In other words, apply a big dose of caution in how you apply value to the sentiments expressed on social sites. We have a long way to go before meaningful analysis can enhance business strategy with a deep understanding of customer sentiment toward a product or service.
It's not that sentimental value doesn't have its place, particularly from an analytics perspective. Sentimental value requires measurement, after all. But its measurement methodology differs from what we've used for Websites so far.
But consumer sentiment appears on the algorithms of social media platforms as well as on Web pages. With current social media analytics tools approaching message exposure in different ways, capturing the value underlying a comment includes some unrefined assumptions. You can deduce a visitor's impression of a Website from measurements such as average time on the site and number of page views. But does a word shown in a social media feed really constitute an "impression" that truly influences followers?
Another challenge is this: The algorithms in a social media feed rely on simple terms to display a person's sentiment, yet the linguistic definition of sentiment implies complex thought behind the expression. So how does a marketer get to the complex thoughts that lead to an action?
A great example is a recent Twitter trend on the phrase "White Diamonds," which became popular when Elizabeth Taylor died. But did that trend translate into sales for White Diamonds, her fragrance for women?

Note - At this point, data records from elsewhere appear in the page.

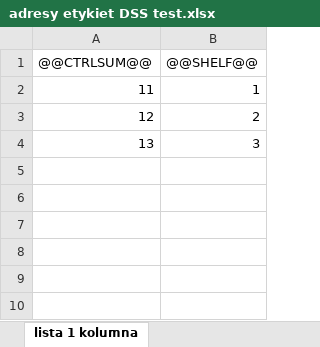
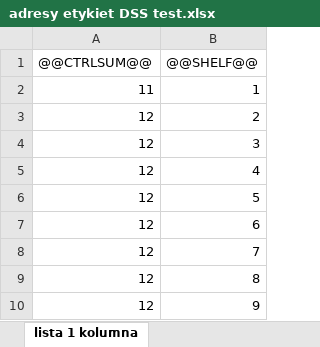
Before and after one commit to BlackRaven18/honeywell-printer-gui, an Excel workbook: WpfApp2/adresy etykiet DSS test.xlsx, sheet lista 1 kolumna, drawn as a sheet; values as stored, in another font and other column widths than the file's, no borders; conditional formats and table styles not drawn; the diff names each change by its address in the sheet, - before the commit and + after, or states it on an @@ line.

```diff
--- a/WpfApp2/adresy etykiet DSS test.xlsx (sheet lista 1 kolumna)
+++ b/WpfApp2/adresy etykiet DSS test.xlsx (sheet lista 1 kolumna)
-A4 (@@CTRLSUM@@): 13
+A4 (@@CTRLSUM@@): 12
+row 5: 12 | 4
+row 6: 12 | 5
+row 7: 12 | 6
+row 8: 12 | 7
+row 9: 12 | 8
+row 10: 12 | 9
```
Also changed, not shown: 3 other files.
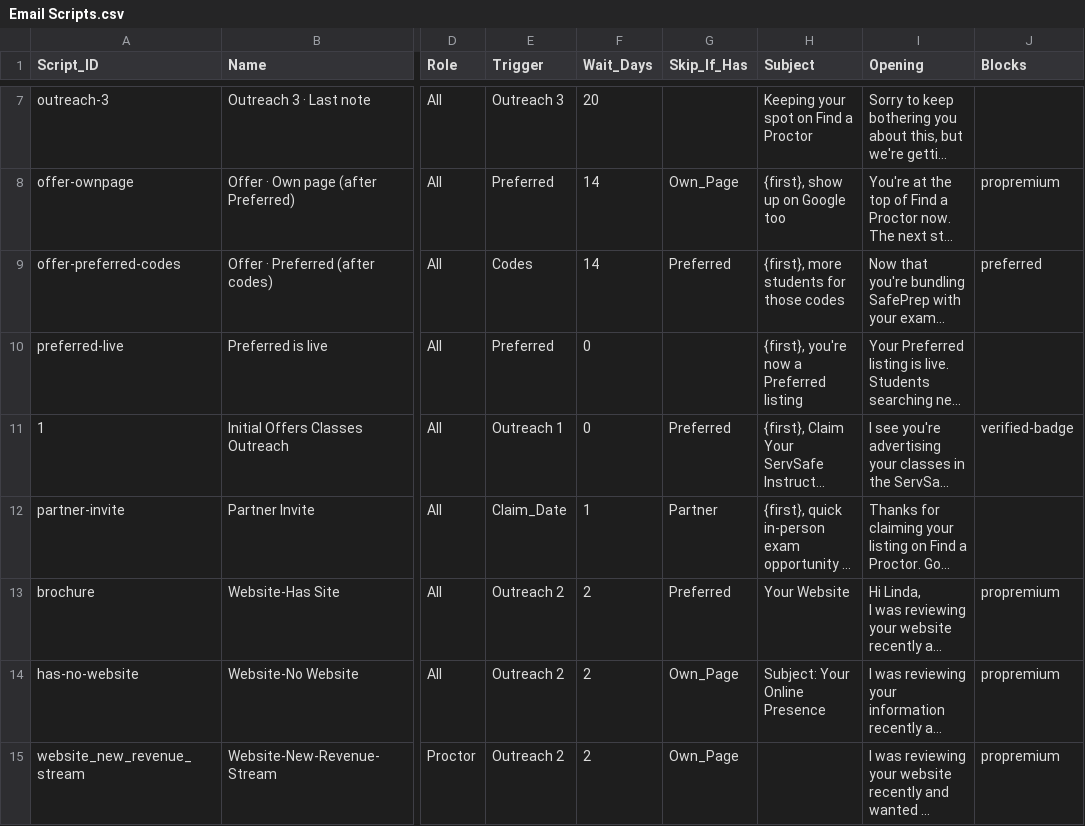
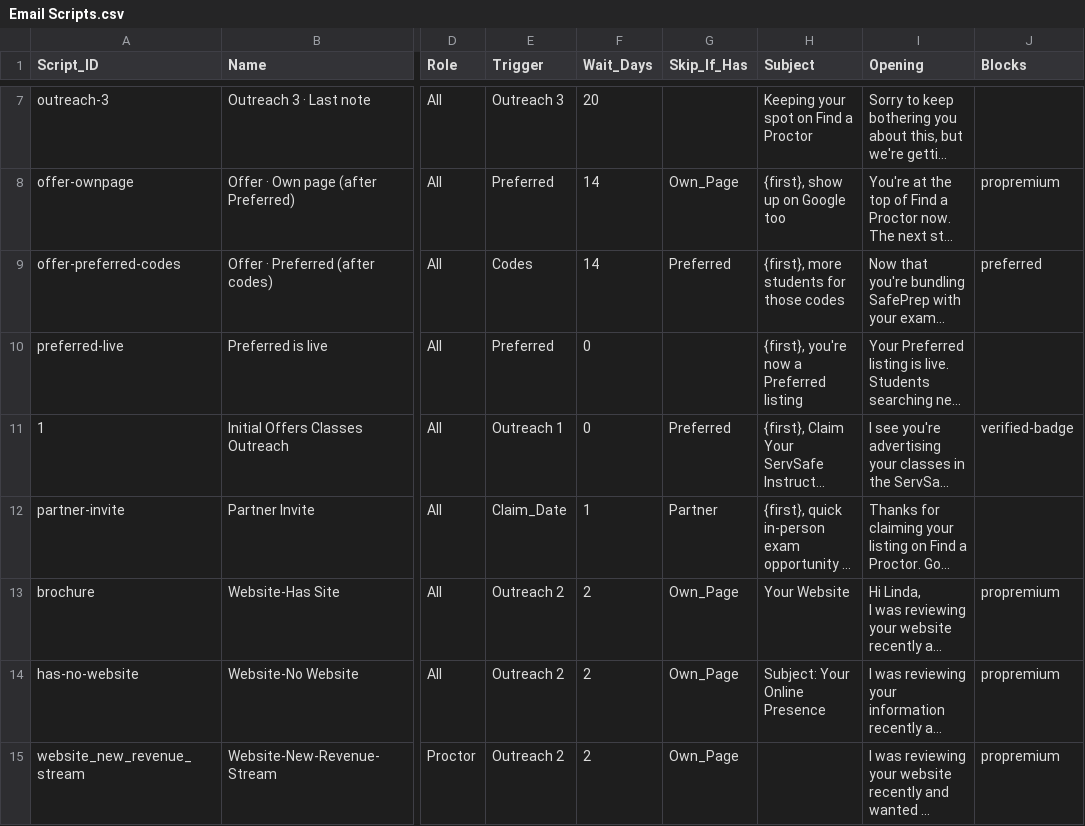
Before and after one commit to novernmanagement-coder/SafePrep_Content, a CSV file: Email Scripts.csv, drawn as a sheet; only a part is shown, gaps mark what is left out; long unchanged cells end in …; the diff names each change by its address in the sheet, - before the commit and + after, or states it on an @@ line.

Commit message:
CMS update: Email Scripts.csv

```diff
--- a/Email Scripts.csv
+++ b/Email Scripts.csv
-G13 (Skip_If_Has): Preferred
+G13 (Skip_If_Has): Own_Page
```
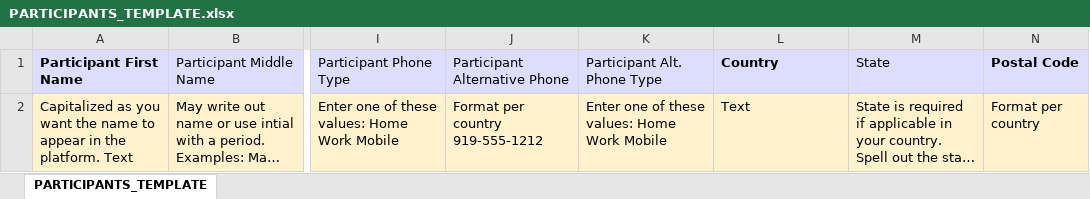
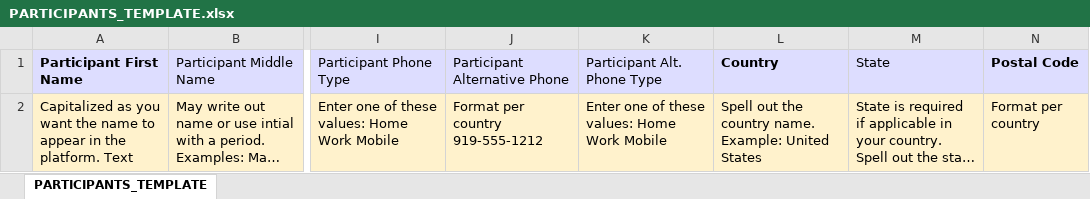
Before and after one commit to sureshm92/TestProject, an Excel workbook: force-app/main/default/staticresources/PARTICIPANTS_TEMPLATE.xlsx, sheet PARTICIPANTS_TEMPLATE, drawn as a sheet; only a part is shown, gaps mark what is left out; long unchanged cells end in …; values as stored, in another font and other column widths than the file's, no borders; the diff names each change by its address in the sheet, - before the commit and + after, or states it on an @@ line.

```diff
--- a/force-app/main/default/staticresources/PARTICIPANTS_TEMPLATE.xlsx (sheet PARTICIPANTS_TEMPLATE)
+++ b/force-app/main/default/staticresources/PARTICIPANTS_TEMPLATE.xlsx (sheet PARTICIPANTS_TEMPLATE)
-L2 (Country): Text
+L2 (Country): Spell out the country name. Example: United States
```
Also changed, not shown: 2 other files.
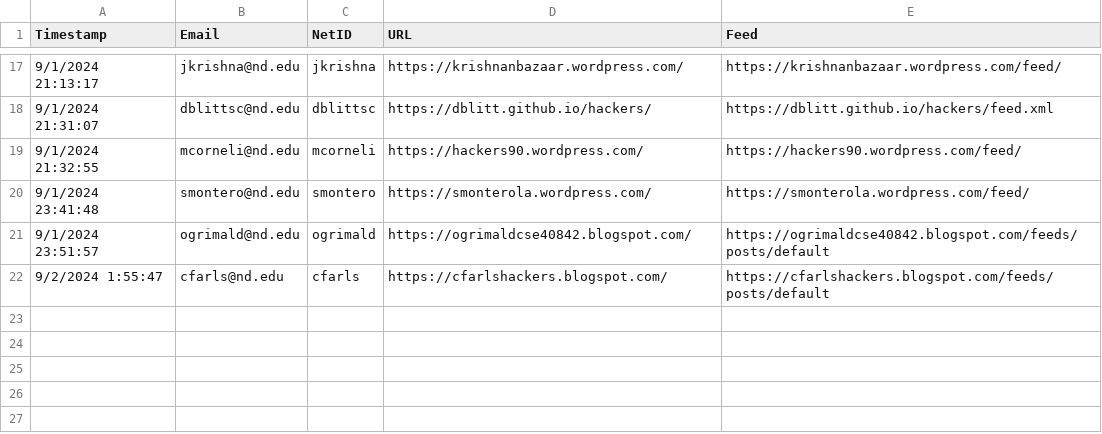
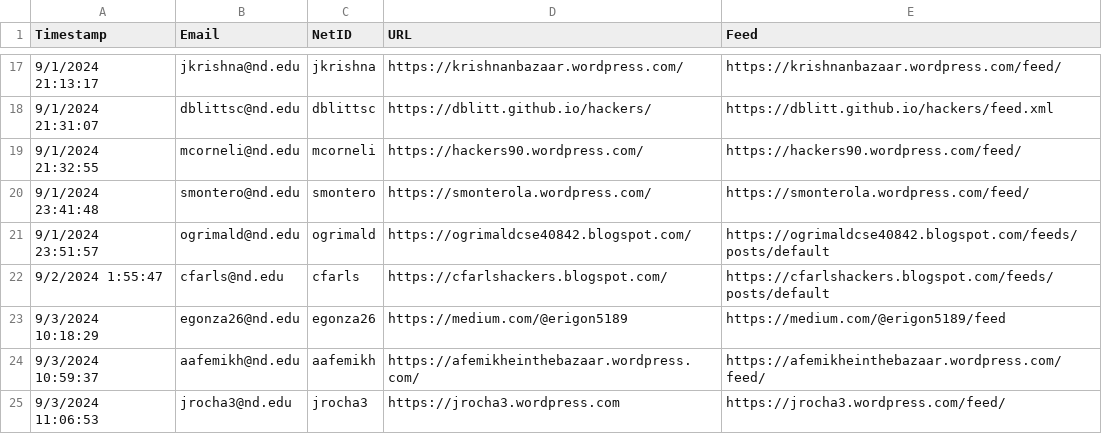
Before and after one commit to octoclonius/nd-cse-40842-fa24.github.io, a CSV file: static/csv/blogs.csv, drawn as a sheet; only a part is shown, gaps mark what is left out.

Commit message:
Update blogs, sort them

```diff
--- a/static/csv/blogs.csv
+++ b/static/csv/blogs.csv
@@ -22 +22,4 @@ Timestamp,Email,NetID,URL,Feed
 9/2/2024 1:55:47,cfarls@nd.edu,cfarls,https://cfarlshackers.blogspot.com/,https://cfarlshackers.blogspot.com/feeds/posts/default
+9/3/2024 10:18:29,egonza26@nd.edu,egonza26,https://medium.com/@erigon5189,https://medium.com/@erigon5189/feed
+9/3/2024 10:59:37,aafemikh@nd.edu,aafemikh,https://afemikheinthebazaar.wordpress.com/,https://afemikheinthebazaar.wordpress.com/feed/
+9/3/2024 11:06:53,jrocha3@nd.edu,jrocha3,https://jrocha3.wordpress.com,https://jrocha3.wordpress.com/feed/
```
Also changed, not shown: 1 other file.
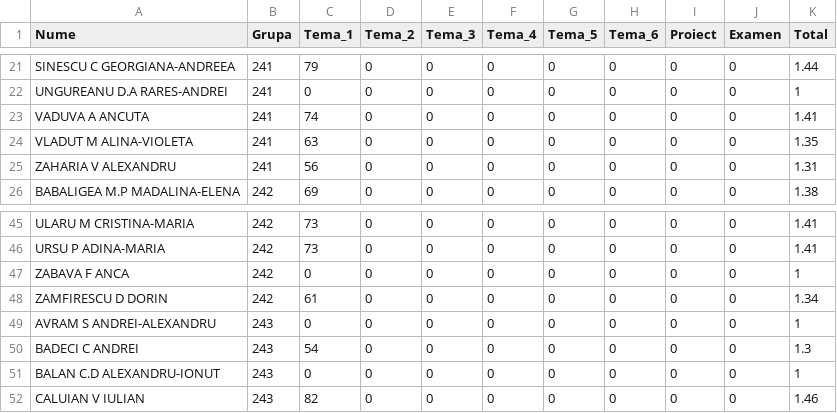
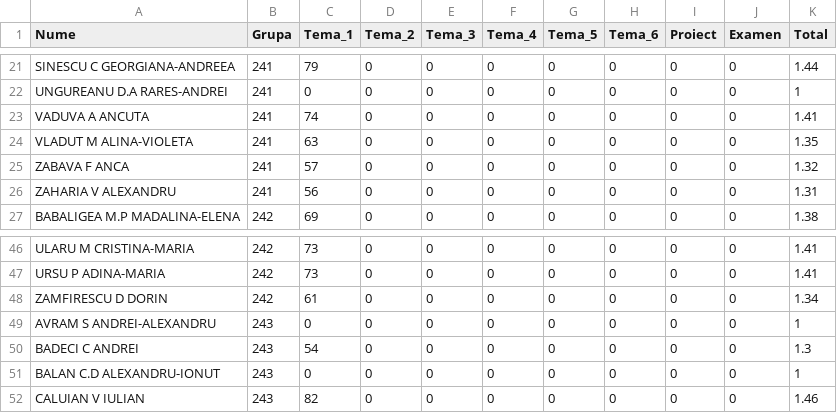
Before and after one commit to AlexAmarioarei/AlexAmarioarei.github.io, a CSV file: Teaching/2017-2018/PS web page/results/Tabel_Prob_Stat.csv, drawn as a sheet; only a part is shown, gaps mark what is left out; removed rows and columns are numbered as before the commit, all else as after; the diff names each change by its address in the sheet, - before the commit and + after, or states it on an @@ line.

Commit message:
update results

```diff
--- a/Teaching/2017-2018/PS web page/results/Tabel_Prob_Stat.csv
+++ b/Teaching/2017-2018/PS web page/results/Tabel_Prob_Stat.csv
+row 25: ZABAVA F ANCA | 241 | 57 | 0 | 0 | 0 | 0 | 0 | 0 | 0 | 1.32
-row 47: ZABAVA F ANCA | 242 | 0 | 0 | 0 | 0 | 0 | 0 | 0 | 0 | 1
```
Also changed, not shown: 1 other file.
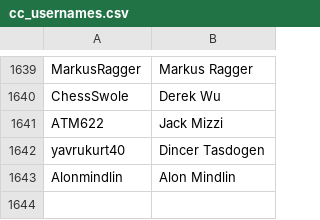
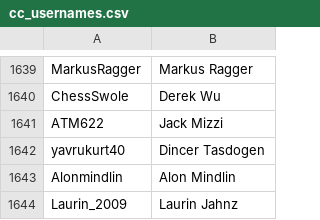
Before and after one commit to icekolobok/icekolobok.github.io, a CSV file: in/cc/cc_usernames.csv, drawn as a sheet; only a part is shown, gaps mark what is left out.

```diff
--- a/in/cc/cc_usernames.csv
+++ b/in/cc/cc_usernames.csv
@@ -1643 +1643,2 @@ yavrukurt40,Dincer Tasdogen
 Alonmindlin,Alon Mindlin
+Laurin_2009,Laurin Jahnz
```
Also changed, not shown: 55 other files.
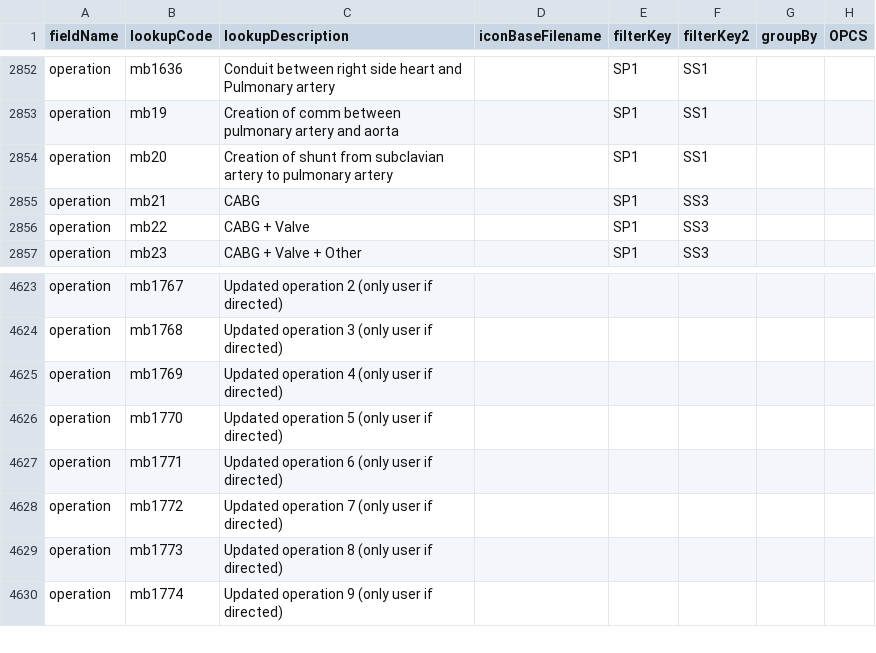
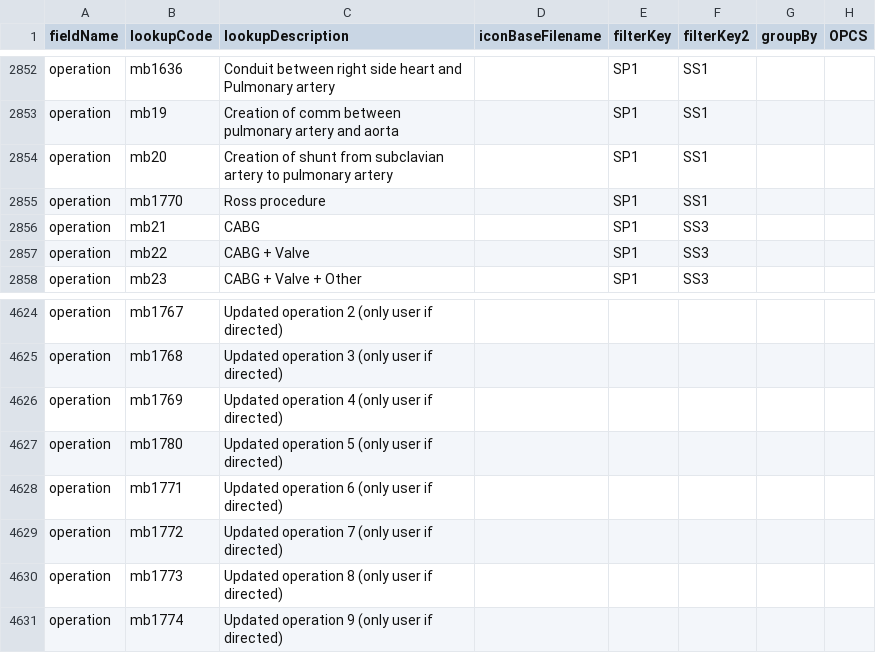
Before and after one commit to homepark/lkups, a CSV file: mbylkup.csv, drawn as a sheet; only a part is shown, gaps mark what is left out.

Commit message:
Update mbylkup.csv
Added ross procedure mb1770

```diff
--- a/mbylkup.csv
+++ b/mbylkup.csv
@@ -2854,2 +2854,3 @@ operation,mb19,Creation of comm between pulmonary artery and aorta,,SP1,SS1,,,
 operation,mb20,Creation of shunt from subclavian artery to pulmonary artery,,SP1,SS1,,,
+operation,mb1770,Ross procedure,,SP1,SS1,,,
 operation,mb21,CABG,,SP1,SS3,,,
@@ -4625,3 +4626,3 @@ operation,mb1768,Updated operation 3 (only user if directed),,,,,,
 operation,mb1769,Updated operation 4 (only user if directed),,,,,,
-operation,mb1770,Updated operation 5 (only user if directed),,,,,,
+operation,mb1780,Updated operation 5 (only user if directed),,,,,,
 operation,mb1771,Updated operation 6 (only user if directed),,,,,,
```
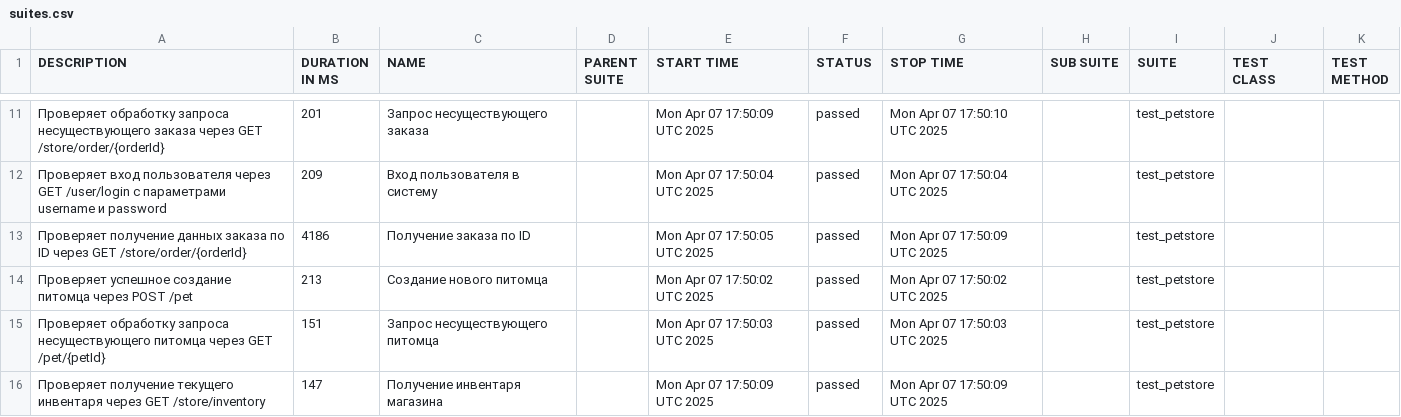
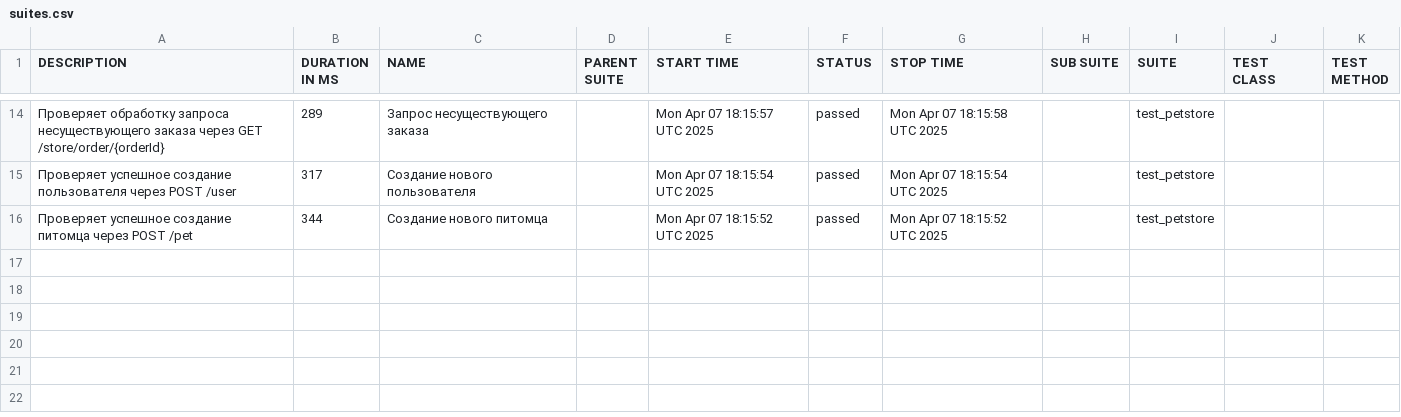
Before and after one commit to egorvegera/test_petstore, a CSV file: data/suites.csv, drawn as a sheet; only a part is shown, gaps mark what is left out; the diff covers the shown part only.

```diff
--- a/data/suites.csv
+++ b/data/suites.csv
@@ -11,6 +14,3 @@
-"Проверяет обработку запроса несуществующего заказа через GET /store/order/{orderId}","201","Запрос несуществующего заказа","","Mon Apr 07 17:50:09 UTC 2025","passed","Mon Apr 07 17:50:10 UTC 2025","","test_petstore","",""
-"Проверяет вход пользователя через GET /user/login с параметрами username и password","209","Вход пользователя в систему","","Mon Apr 07 17:50:04 UTC 2025","passed","Mon Apr 07 17:50:04 UTC 2025","","test_petstore","",""
-"Проверяет получение данных заказа по ID через GET /store/order/{orderId}","4186","Получение заказа по ID","","Mon Apr 07 17:50:05 UTC 2025","passed","Mon Apr 07 17:50:09 UTC 2025","","test_petstore","",""
-"Проверяет успешное создание питомца через POST /pet","213","Создание нового питомца","","Mon Apr 07 17:50:02 UTC 2025","passed","Mon Apr 07 17:50:02 UTC 2025","","test_petstore","",""
-"Проверяет обработку запроса несуществующего питомца через GET /pet/{petId}","151","Запрос несуществующего питомца","","Mon Apr 07 17:50:03 UTC 2025","passed","Mon Apr 07 17:50:03 UTC 2025","","test_petstore","",""
-"Проверяет получение текущего инвентаря через GET /store/inventory","147","Получение инвентаря магазина","","Mon Apr 07 17:50:09 UTC 2025","passed","Mon Apr 07 17:50:09 UTC 2025","","test_petstore","",""
+"Проверяет обработку запроса несуществующего заказа через GET /store/order/{orderId}","289","Запрос несуществующего заказа","","Mon Apr 07 18:15:57 UTC 2025","passed","Mon Apr 07 18:15:58 UTC 2025","","test_petstore","",""
+"Проверяет успешное создание пользователя через POST /user","317","Создание нового пользователя","","Mon Apr 07 18:15:54 UTC 2025","passed","Mon Apr 07 18:15:54 UTC 2025","","test_petstore","",""
+"Проверяет успешное создание питомца через POST /pet","344","Создание нового питомца","","Mon Apr 07 18:15:52 UTC 2025","passed","Mon Apr 07 18:15:52 UTC 2025","","test_petstore","",""
```
Also changed, not shown: 7 added rows, 4 removed rows and 19 edited cells elsewhere in this file, 44 other files.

I did a quick Google search. While the term trended during the news reports of Taylor's death, I saw no indication of an associated increase in sales for the perfume. In fact, I discovered White Diamonds was already the top-selling celebrity-endorsed fragrance in the world. So what lift could be expected from sentiment when you are at the top of the game?
Now, you could correctly argue that data has no value without its human interpretation. But beauty is in the eye of the beholder, and the training and insight of the given beholder in this case, the business intelligence analyst, is still playing catch-up to the fluid changes of the Internet. Even the technology is catching up. Just recently, Google and Webtrends updated their solutions with enhanced social media measurement capability, for example.
Dictionary.com offers another definition for sentiment: a thought influenced by or proceeding from feeling or emotion. But can 140 characters truly reflect one's thoughts?
A number of events and products stir a quick emotion, such as a song or a sports team. But for an engineered product, such as a car, you just aren't going to capture why people like it in a quick Tweet. And the more passionate someone is about such a product, especially if it has a strong community built up around it, the more detailed the explanation will be. Just ask an Apple MacBook Pro or a Porsche 911 owner.
In addition, you must account for cultural and contextual interpretation in analyzing expressed sentiments. Social media are offered on the go, rather than simply in front of a computer, so a marketer would have to deduce the context influencing the sentiment of a Tweet or series of Facebook comments, for example. Is the consumer sitting on a stalled train and venting about all things, products included, because he's harried? How can you tell?
Furthermore, getting to an understanding of context requires knowing where the consumer is located at the time of the Tweet. While the consumer must permit use of location information, this could tread into a negative sea of privacy management that can turn off consumers and make a sentimental value campaign a bust. To quote rap group Run DMC, when a consumer uses the word "bad," perhaps it's "not 'bad' meaning 'bad' but 'bad' meaning 'good.' " It's also tricky to get context.
How ready are we to assess sentimental value? As they say in Twitterland, #notwellatall.